With climate change, those of us who are homeowners may need to put in extra effort to take care of our houses.
Exterior Paint & Siding
Ukiah has always had hot summers, but if they get even hotter, exterior paint can’t hold up as well. Look for bubbling, chipping, and flaking paint for surfaces that don’t get much shade. When paint gets too hot, it can cause cracks that can lead to moisture and mold damage.
Keep an eye on your exterior and repaint more often if the paint is wearing out. You may want to consider the newest in weatherproofing technology with elastomeric paint. It’s more expensive, but that’s because it’s about ten times thicker than regular paint, so it lasts longer and it can flex with a structure as the wood expands and contracts, not to mention it’s watertight. However, you’ll want an experienced painter because it can create unwanted lumps.
If you have a home with vinyl siding, it can also experience considerable damage in this heat and, like its wooden counterpart, the big danger is having moisture get underneath. If you see any cracks or punctures, get them fixed. Trust me when I say you do not want to deal with mold damage, and these types of problems only get worse over time, never better.
If you have a deck or any wooden structure on your property, it’s probably also taking a beating from the sun. Like the wooden siding on your house, decking needs protection. Ultraviolet rays break down wood fibers, drying, discoloring and warping the wood. This can lead to cracking and splinters, and there’s nothing worse than walking out onto a deck with no shoes, only to end up with a splinter in the most sensitive part of your foot.
Different types of wood react differently to stains, so head to Mendo Mill and ask one of their friendly employees for advice.
The part of the house that may suffer the most from extreme heat is the roof. Direct sun can cause blistering and cracking on any roof material but is especially hard on common asphalt shingles and tar and gravel. When soaring temperatures cause roofing material to expand, and then cooler nighttime temperatures cause roofing material to contract, almost any material begins to break down.
One of the best ways to combat the punishing summer heat is to make sure your attic is well ventilated. If you don’t have an attic fan, I highly recommend one. You can also put reflective coatings on your roof to protect against ultraviolet damage; some even help the roof repel water.
Remember, sunshine can do damage inside, too. As the sun streams in through your windows, window treatments, carpets and upholstery can fade. If you’re already in the market for new windows, consider purchasing windows that include UV protection. If you’re not up for new windows, you can add after-market UV-blocking film, which can provide up to 99.9 percent UV protection.
If you happen to have some precious artwork, maybe a piece from your 6-year-old grandchild, consider framing it with UV-blocking acrylic instead of regular glass. You can also treat artwork on canvas with archival protection sprays. If you have expensive artwork you want to protect, frame it with museum-grade conservation glass.
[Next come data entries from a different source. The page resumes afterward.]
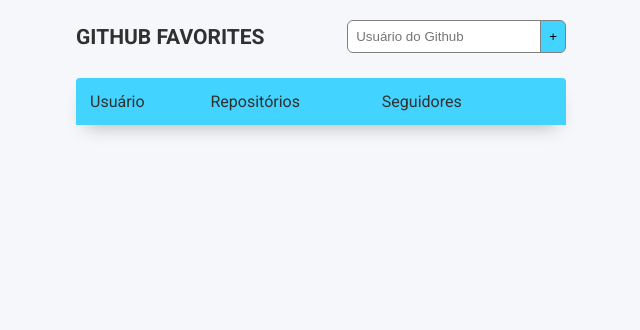
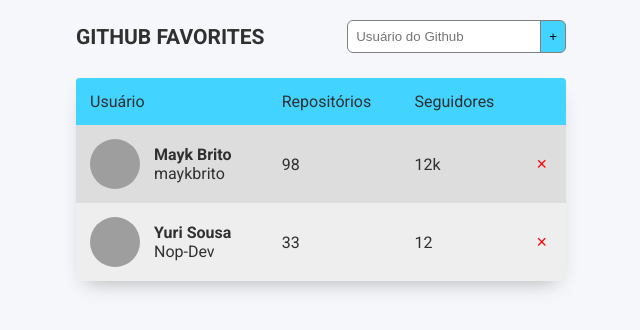
Before and after one commit to nop-dev/Github-Favorites, a plain HTML site: page index.html in a window 1280 px wide. Shown: the whole page, without its empty margins (319-959 px from the left). Drawn offline with Linux system fonts and the light colour scheme; grey boxes are pictures that could not be loaded.

Commit message:
feat: :sparkles: toda a lógica da apresentação dos dados, dados fictícios adicionados

```diff
--- a/index.html
+++ b/index.html
@@ -29,37 +29,7 @@
                 </tr>
             </thead>
 
-            <tbody>
-                <tr>
-                    <td class="user">
-                        <img src="https://github.com/nop-dev.png" alt="Imagem de Nop-Dev">
-                        <a href="https://github.com/nop-dev" target="_blank">
-                            <p>Yuri Sousa</p>
-                            <span>Nop-Dev</span>
-                        </a>
-                    </td>
-                    <td class="repositories">33</td>
-                    <td class="followers">10</td>
-                    <td>
-                        <button class="remove">&times;</button>
-                    </td>
-                </tr>
-
-                <tr>
-                    <td class="user">
-                        <img src="https://github.com/maykbrito.png" alt="Imagem de Mayk Brito">
-                        <a href="https://github.com/maykbrito" target="blank">
-                            <p>Mayk Brito</p>
-                            <span>maykbrito</span>
-                        </a>
-                    </td>
-                    <td class="repositories">121</td>
-                    <td class="followers">15.3k</td>
-                    <td>
-                        <button class="remove">&times;</button>
-                    </td>
-                </tr>
-            </tbody>
+            <tbody></tbody>
         </table>
     </div>
 </body>
--- a/js/Favorites.js
+++ b/js/Favorites.js
@@ -2,7 +2,25 @@
 export class Favorites {
     constructor(root) {
         this.root = document.querySelector(root);
+        this.load();
     };
+
+    load() {
+        this.entries = [
+            {
+                login: "maykbrito",
+                name: "Mayk Brito",
+                public_repos: "98",
+                followers: "12k",
+            },
+            {
+                login: "Nop-Dev",
+                name: "Yuri Sousa",
+                public_repos: "33",
+                followers: "12"    ,
+            }
+        ]
+    }
 };
 
 // classe pra construir o HTML
@@ -11,18 +29,53 @@ export class FavoritesView extends Favorites {
         super(root);
 
         console.log(this.root);
+        this.tbody = this.root.querySelector("table tbody");
 
         this.update();
-    }
+    };
 
     update() {
         this.removeAllTr();
+
+        this.entries.forEach( user => {
+            const row = this.createRow();
+
+            row.querySelector('.user img').src = `https://github.com/${user.login}.png`;
+            row.querySelector('.user img').alt = `Imagem de ${user.login}/${user.name}`;
+            row.querySelector('.user a').href = `https://github.com/${user.login}`;
+            row.querySelector('.user p').textContent = `${user.name}`;
+            row.querySelector('.user span').textContent = `${user.login}`;
+            row.querySelector('.repositories').textContent = `${user.public_repos}`;
+            row.querySelector('.followers').textContent = `${user.followers}`;
+
+            this.tbody.append(row);
+        })
     };
 
+    createRow() {
+        const tr = document.createElement('tr');
+
+        const content = `
+           <td class="user">
+               <img src="" alt="">
+               <a href="" target="_blank">
+                   <p></p>
+                    <span></span>
+               </a>
+            </td>
+            <td class="repositories"></td>
+            <td class="followers"></td>
+            <td>
+                <button class="remove">&times;</button>
+            </td>
+    `
+        tr.innerHTML = content;
+
+        return tr
+    }
+
     removeAllTr() {
-        const tbody = this.root.querySelector("table tbody");
-
-        tbody.querySelectorAll('tr')
+        this.tbody.querySelectorAll('tr')
             .forEach((tr) => {
             tr.remove();
         });
```
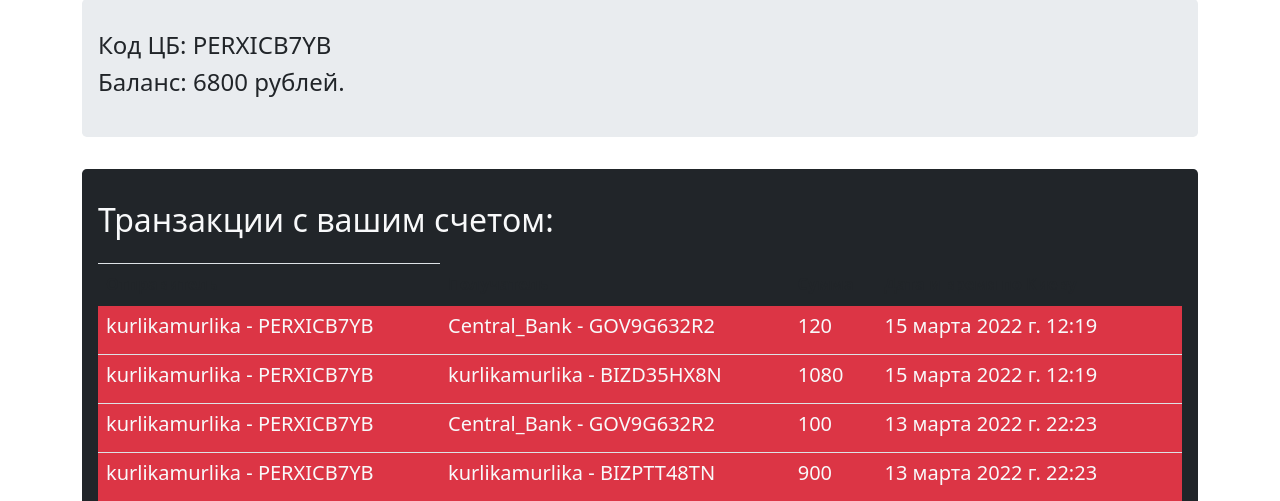
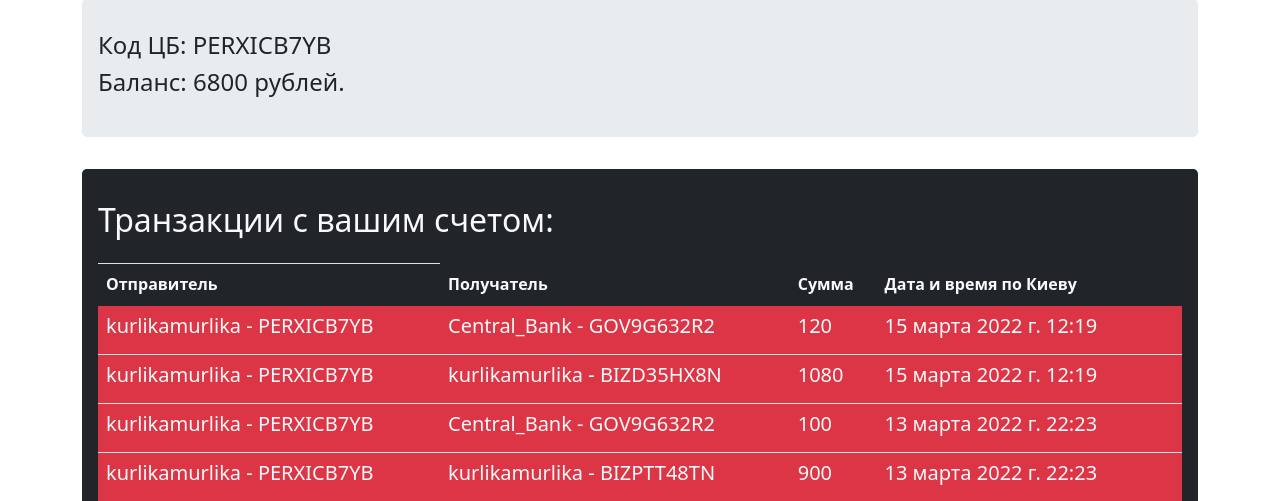
Before and after one commit to kurlikamurlika/gos_uslugi, a Django app: page /profile/ in a window 1280 px wide. Shown: the part 231-732 px from the top of the page. Run offline with Django 4.2, Linux system fonts and the light colour scheme; a user stored in the database is signed in; data comes from the database, SQL or seed files in the repository.

```diff
--- a/bank/templates/bank/profile.html
+++ b/bank/templates/bank/profile.html
@@ -21,10 +21,10 @@
                 <thead>
                 <th>
                     <tr>
-                        <th>Отправитель</th>
-                        <th>Получатель</th>
-                        <th>Сумма</th>
-                        <th>Дата и время по Киеву</th>
+                        <th class="text-light">Отправитель</th>
+                        <th class="text-light">Получатель</th>
+                        <th class="text-light">Сумма</th>
+                        <th class="text-light">Дата и время по Киеву</th>
                     </tr>
                 </th>
                 </thead>
```
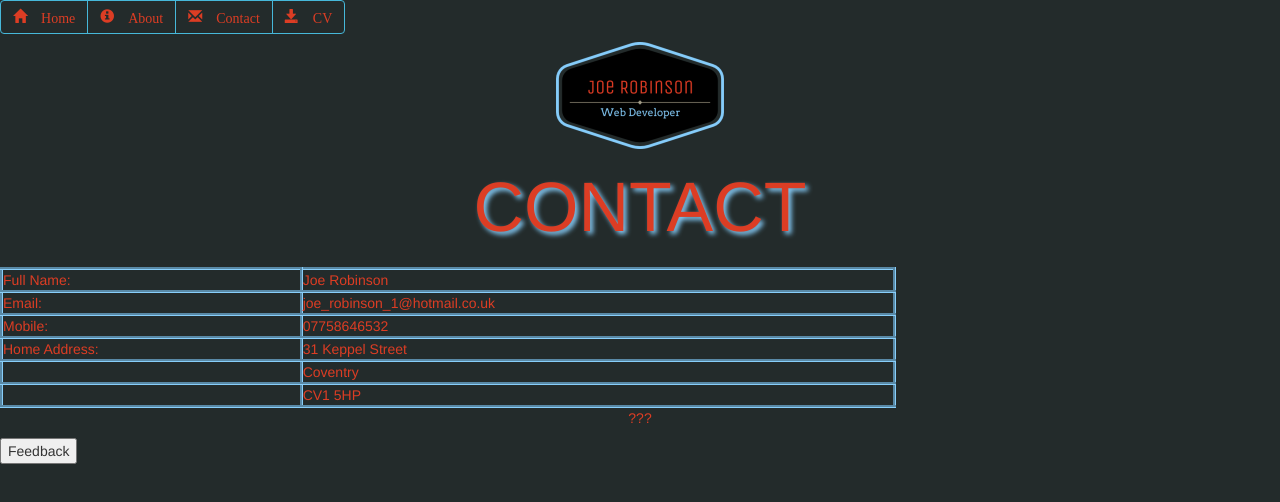
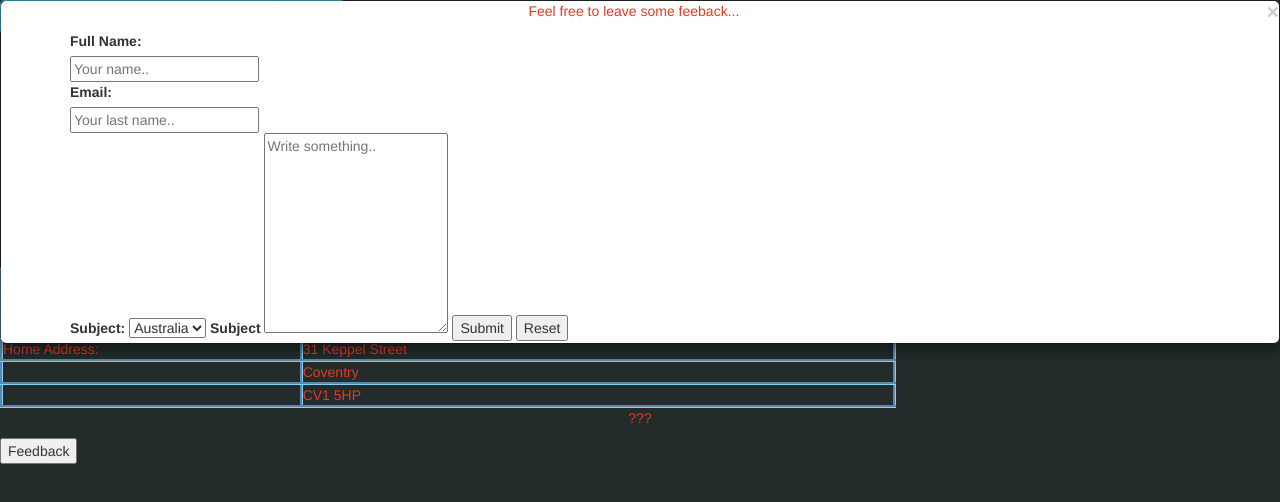
Before and after one commit to Joe-R97/205-Resit, a plain HTML site: page joe-contact.html in a window 1280 px wide. Both pictures are taken after a click on the button "Feedback". Drawn offline with nearby package versions, Linux system fonts and the light colour scheme.

Commit message:
contact form added; css needed

```diff
--- a/joe-contact.html
+++ b/joe-contact.html
@@ -66,6 +66,42 @@
 
 <p> ??? </p>
 <button type="button" id="showform"> Feedback</button>
+<div id="form" class="modal">
+
+  <div class="modal-content">
+    <span class="close">&times;</span>
+    <p>Feel free to leave some feeback...</p>
+<div class="container">
+  <form action="mailto:joe_robinson_1@hotmail.co.uk" method="post" enctype="text/plain">
+
+    <label for="fullname">Full Name:</label><br>
+    <input type="text" id="fname" name="firstname" placeholder="Your name..">
+    <br>
+
+    <label for="lname">Email:</label><br>
+    <input type="text" id="lname" name="lastname" placeholder="Your last name..">
+    <br>
+
+    <label for="country">Subject:</label>
+    <select id="country" name="country">
+      <option value="australia">Australia</option>
+      <option value="canada">Canada</option>
+      <option value="usa">USA</option>
+    </select>
+
+    <label for="subject">Subject</label>
+    <textarea id="subject" name="subject" placeholder="Write something.." style="height:200px"></textarea>
+
+    <input type="submit" value="Submit">
+    <input type="reset" value="Reset">
+
+  </form>
+</div>
+
+</div>
+
+<script src="js/form.js"></script>
+
 </header>
 
 
--- /dev/null
+++ b/js/form.js
@@ -0,0 +1,25 @@
+// Get the modal
+var modal = document.getElementById('form');
+
+// Get the button that opens the modal
+var btn = document.getElementById("showform");
+
+// Get the <span> element that closes the modal
+var span = document.getElementsByClassName("close")[0];
+
+// When the user clicks the button, open the modal
+btn.onclick = function() {
+    modal.style.display = "block";
+}
+
+// When the user clicks on <span> (x), close the modal
+span.onclick = function() {
+    modal.style.display = "none";
+}
+
+// When the user clicks anywhere outside of the modal, close it
+document.onclick = function(event) {
+    if (event.target == modal) {
+        modal.style.display = "none";
+    }
+}
```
If you have questions about real estate or property management, please contact me at firstname.lastname@example.org or call (707) 462-4000. If you have an idea for a future column, share it with me and if I use it, I’ll send you a $25 gift certificate to Schat’s Bakery. Dick Selzer is a real estate broker who has been in the business for more than 40 years.